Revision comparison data
=== Section Start ===
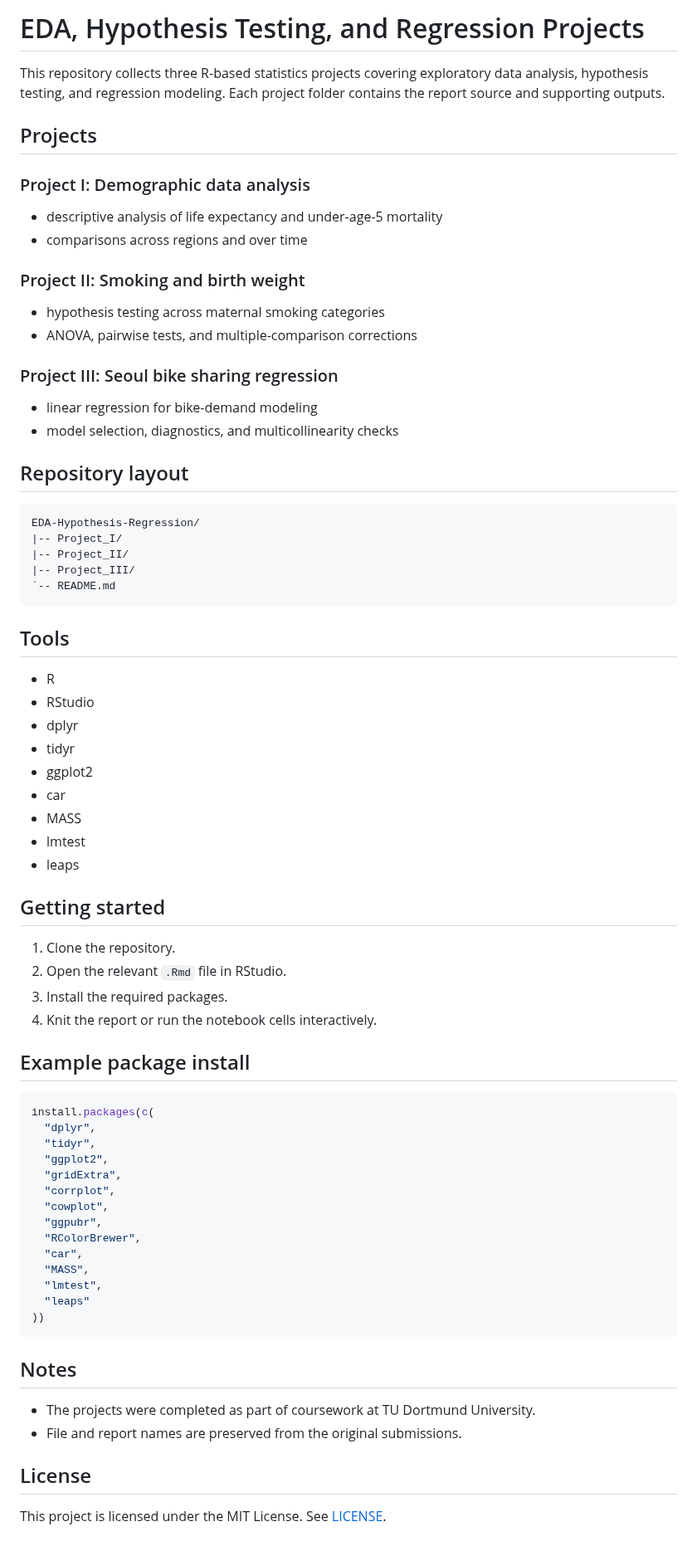
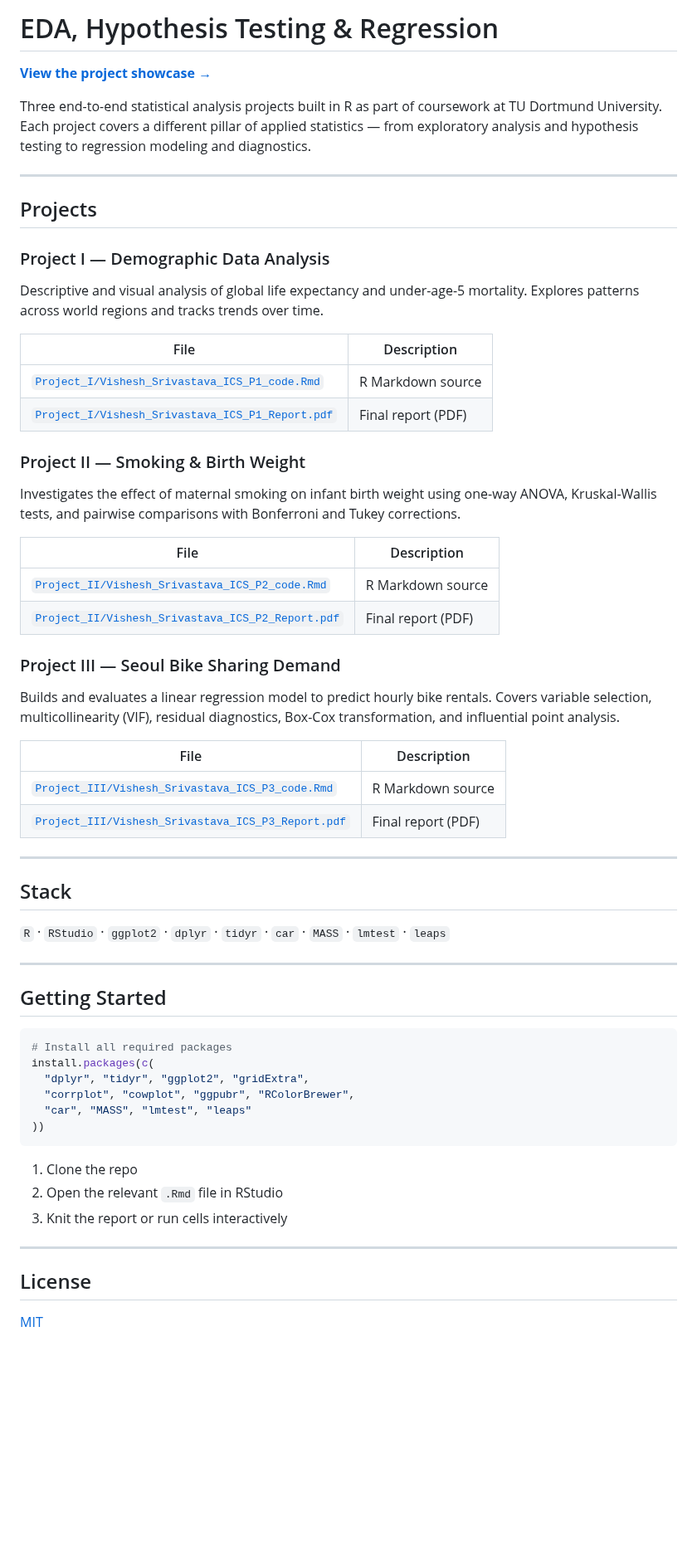
Before and after one commit to iamvisheshsrivastava/EDA-Hypothesis-Regression, a Markdown page: README.md, the part around the change. Shown at 83% size. Drawn GitHub-style; blank space fills up the shorter version.

Commit message:
Add GitHub Pages showcase site and clean up README
Co-Authored-By: Claude Sonnet 4.6 <noreply@anthropic.com>

````diff
--- a/README.md
+++ b/README.md
@@ -1,77 +1,62 @@
-# EDA, Hypothesis Testing, and Regression Projects
+# EDA, Hypothesis Testing & Regression
 
-This repository collects three R-based statistics projects covering exploratory data analysis, hypothesis testing, and regression modeling. Each project folder contains the report source and supporting outputs.
+**[View the project showcase →](https://iamvisheshsrivastava.github.io/EDA-Hypothesis-Regression)**
+
+Three end-to-end statistical analysis projects built in R as part of coursework at TU Dortmund University. Each project covers a different pillar of applied statistics — from exploratory analysis and hypothesis testing to regression modeling and diagnostics.
+
+---
 
 ## Projects
 
-### Project I: Demographic data analysis
+### Project I — Demographic Data Analysis
+Descriptive and visual analysis of global life expectancy and under-age-5 mortality. Explores patterns across world regions and tracks trends over time.
 
-- descriptive analysis of life expectancy and under-age-5 mortality
-- comparisons across regions and over time
+| File | Description |
+|------|-------------|
+| [`Project_I/Vishesh_Srivastava_ICS_P1_code.Rmd`](Project_I/Vishesh_Srivastava_ICS_P1_code.Rmd) | R Markdown source |
+| [`Project_I/Vishesh_Srivastava_ICS_P1_Report.pdf`](Project_I/Vishesh_Srivastava_ICS_P1_Report.pdf) | Final report (PDF) |
 
-### Project II: Smoking and birth weight
+### Project II — Smoking & Birth Weight
+Investigates the effect of maternal smoking on infant birth weight using one-way ANOVA, Kruskal-Wallis tests, and pairwise comparisons with Bonferroni and Tukey corrections.
 
-- hypothesis testing across maternal smoking categories
-- ANOVA, pairwise tests, and multiple-comparison corrections
+| File | Description |
+|------|-------------|
+| [`Project_II/Vishesh_Srivastava_ICS_P2_code.Rmd`](Project_II/Vishesh_Srivastava_ICS_P2_code.Rmd) | R Markdown source |
+| [`Project_II/Vishesh_Srivastava_ICS_P2_Report.pdf`](Project_II/Vishesh_Srivastava_ICS_P2_Report.pdf) | Final report (PDF) |
 
-### Project III: Seoul bike sharing regression
+### Project III — Seoul Bike Sharing Demand
+Builds and evaluates a linear regression model to predict hourly bike rentals. Covers variable selection, multicollinearity (VIF), residual diagnostics, Box-Cox transformation, and influential point analysis.
 
-- linear regression for bike-demand modeling
-- model selection, diagnostics, and multicollinearity checks
+| File | Description |
+|------|-------------|
+| [`Project_III/Vishesh_Srivastava_ICS_P3_code.Rmd`](Project_III/Vishesh_Srivastava_ICS_P3_code.Rmd) | R Markdown source |
+| [`Project_III/Vishesh_Srivastava_ICS_P3_Report.pdf`](Project_III/Vishesh_Srivastava_ICS_P3_Report.pdf) | Final report (PDF) |
 
-## Repository layout
+---
 
-```text
-EDA-Hypothesis-Regression/
-|-- Project_I/
-|-- Project_II/
-|-- Project_III/
-`-- README.md
-```
+## Stack
 
-## Tools
+`R` · `RStudio` · `ggplot2` · `dplyr` · `tidyr` · `car` · `MASS` · `lmtest` · `leaps`
 
-- R
-- RStudio
-- dplyr
-- tidyr
-- ggplot2
-- car
-- MASS
-- lmtest
-- leaps
+---
 
-## Getting started
-
-1. Clone the repository.
-2. Open the relevant `.Rmd` file in RStudio.
-3. Install the required packages.
-4. Knit the report or run the notebook cells interactively.
-
-## Example package install
+## Getting Started
 
 ```r
+# Install all required packages
 install.packages(c(
-  "dplyr",
-  "tidyr",
-  "ggplot2",
-  "gridExtra",
-  "corrplot",
-  "cowplot",
-  "ggpubr",
-  "RColorBrewer",
-  "car",
-  "MASS",
-  "lmtest",
-  "leaps"
+  "dplyr", "tidyr", "ggplot2", "gridExtra",
+  "corrplot", "cowplot", "ggpubr", "RColorBrewer",
+  "car", "MASS", "lmtest", "leaps"
 ))
 ```
 
-## Notes
+1. Clone the repo
+2. Open the relevant `.Rmd` file in RStudio
+3. Knit the report or run cells interactively
 
-- The projects were completed as part of coursework at TU Dortmund University.
-- File and report names are preserved from the original submissions.
+---
 
 ## License
 
-This project is licensed under the MIT License. See [LICENSE](LICENSE).
+[MIT](LICENSE)
````
Also changed, not shown: docs/assets/project1_preview.png (added), docs/assets/project2_preview.png (added), docs/assets/project3_preview.png (added), 2 other files.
=== Section End ===
**What is needed:**
Set down the entries shown above once more, exactly as they read, but without pictures.

**Completed task:**
Before and after one commit to iamvisheshsrivastava/EDA-Hypothesis-Regression, a Markdown page: README.md, the part around the change. Shown at 83% size. Drawn GitHub-style; blank space fills up the shorter version.

Commit message:
Add GitHub Pages showcase site and clean up README
Co-Authored-By: Claude Sonnet 4.6 <noreply@anthropic.com>

````diff
--- a/README.md
+++ b/README.md
@@ -1,77 +1,62 @@
-# EDA, Hypothesis Testing, and Regression Projects
+# EDA, Hypothesis Testing & Regression
 
-This repository collects three R-based statistics projects covering exploratory data analysis, hypothesis testing, and regression modeling. Each project folder contains the report source and supporting outputs.
+**[View the project showcase →](https://iamvisheshsrivastava.github.io/EDA-Hypothesis-Regression)**
+
+Three end-to-end statistical analysis projects built in R as part of coursework at TU Dortmund University. Each project covers a different pillar of applied statistics — from exploratory analysis and hypothesis testing to regression modeling and diagnostics.
+
+---
 
 ## Projects
 
-### Project I: Demographic data analysis
+### Project I — Demographic Data Analysis
+Descriptive and visual analysis of global life expectancy and under-age-5 mortality. Explores patterns across world regions and tracks trends over time.
 
-- descriptive analysis of life expectancy and under-age-5 mortality
-- comparisons across regions and over time
+| File | Description |
+|------|-------------|
+| [`Project_I/Vishesh_Srivastava_ICS_P1_code.Rmd`](Project_I/Vishesh_Srivastava_ICS_P1_code.Rmd) | R Markdown source |
+| [`Project_I/Vishesh_Srivastava_ICS_P1_Report.pdf`](Project_I/Vishesh_Srivastava_ICS_P1_Report.pdf) | Final report (PDF) |
 
-### Project II: Smoking and birth weight
+### Project II — Smoking & Birth Weight
+Investigates the effect of maternal smoking on infant birth weight using one-way ANOVA, Kruskal-Wallis tests, and pairwise comparisons with Bonferroni and Tukey corrections.
 
-- hypothesis testing across maternal smoking categories
-- ANOVA, pairwise tests, and multiple-comparison corrections
+| File | Description |
+|------|-------------|
+| [`Project_II/Vishesh_Srivastava_ICS_P2_code.Rmd`](Project_II/Vishesh_Srivastava_ICS_P2_code.Rmd) | R Markdown source |
+| [`Project_II/Vishesh_Srivastava_ICS_P2_Report.pdf`](Project_II/Vishesh_Srivastava_ICS_P2_Report.pdf) | Final report (PDF) |
 
-### Project III: Seoul bike sharing regression
+### Project III — Seoul Bike Sharing Demand
+Builds and evaluates a linear regression model to predict hourly bike rentals. Covers variable selection, multicollinearity (VIF), residual diagnostics, Box-Cox transformation, and influential point analysis.
 
-- linear regression for bike-demand modeling
-- model selection, diagnostics, and multicollinearity checks
+| File | Description |
+|------|-------------|
+| [`Project_III/Vishesh_Srivastava_ICS_P3_code.Rmd`](Project_III/Vishesh_Srivastava_ICS_P3_code.Rmd) | R Markdown source |
+| [`Project_III/Vishesh_Srivastava_ICS_P3_Report.pdf`](Project_III/Vishesh_Srivastava_ICS_P3_Report.pdf) | Final report (PDF) |
 
-## Repository layout
+---
 
-```text
-EDA-Hypothesis-Regression/
-|-- Project_I/
-|-- Project_II/
-|-- Project_III/
-`-- README.md
-```
+## Stack
 
-## Tools
+`R` · `RStudio` · `ggplot2` · `dplyr` · `tidyr` · `car` · `MASS` · `lmtest` · `leaps`
 
-- R
-- RStudio
-- dplyr
-- tidyr
-- ggplot2
-- car
-- MASS
-- lmtest
-- leaps
+---
 
-## Getting started
-
-1. Clone the repository.
-2. Open the relevant `.Rmd` file in RStudio.
-3. Install the required packages.
-4. Knit the report or run the notebook cells interactively.
-
-## Example package install
+## Getting Started
 
 ```r
+# Install all required packages
 install.packages(c(
-  "dplyr",
-  "tidyr",
-  "ggplot2",
-  "gridExtra",
-  "corrplot",
-  "cowplot",
-  "ggpubr",
-  "RColorBrewer",
-  "car",
-  "MASS",
-  "lmtest",
-  "leaps"
+  "dplyr", "tidyr", "ggplot2", "gridExtra",
+  "corrplot", "cowplot", "ggpubr", "RColorBrewer",
+  "car", "MASS", "lmtest", "leaps"
 ))
 ```
 
-## Notes
+1. Clone the repo
+2. Open the relevant `.Rmd` file in RStudio
+3. Knit the report or run cells interactively
 
-- The projects were completed as part of coursework at TU Dortmund University.
-- File and report names are preserved from the original submissions.
+---
 
 ## License
 
-This project is licensed under the MIT License. See [LICENSE](LICENSE).
+[MIT](LICENSE)
````
Also changed, not shown: docs/assets/project1_preview.png (added), docs/assets/project2_preview.png (added), docs/assets/project3_preview.png (added), 2 other files.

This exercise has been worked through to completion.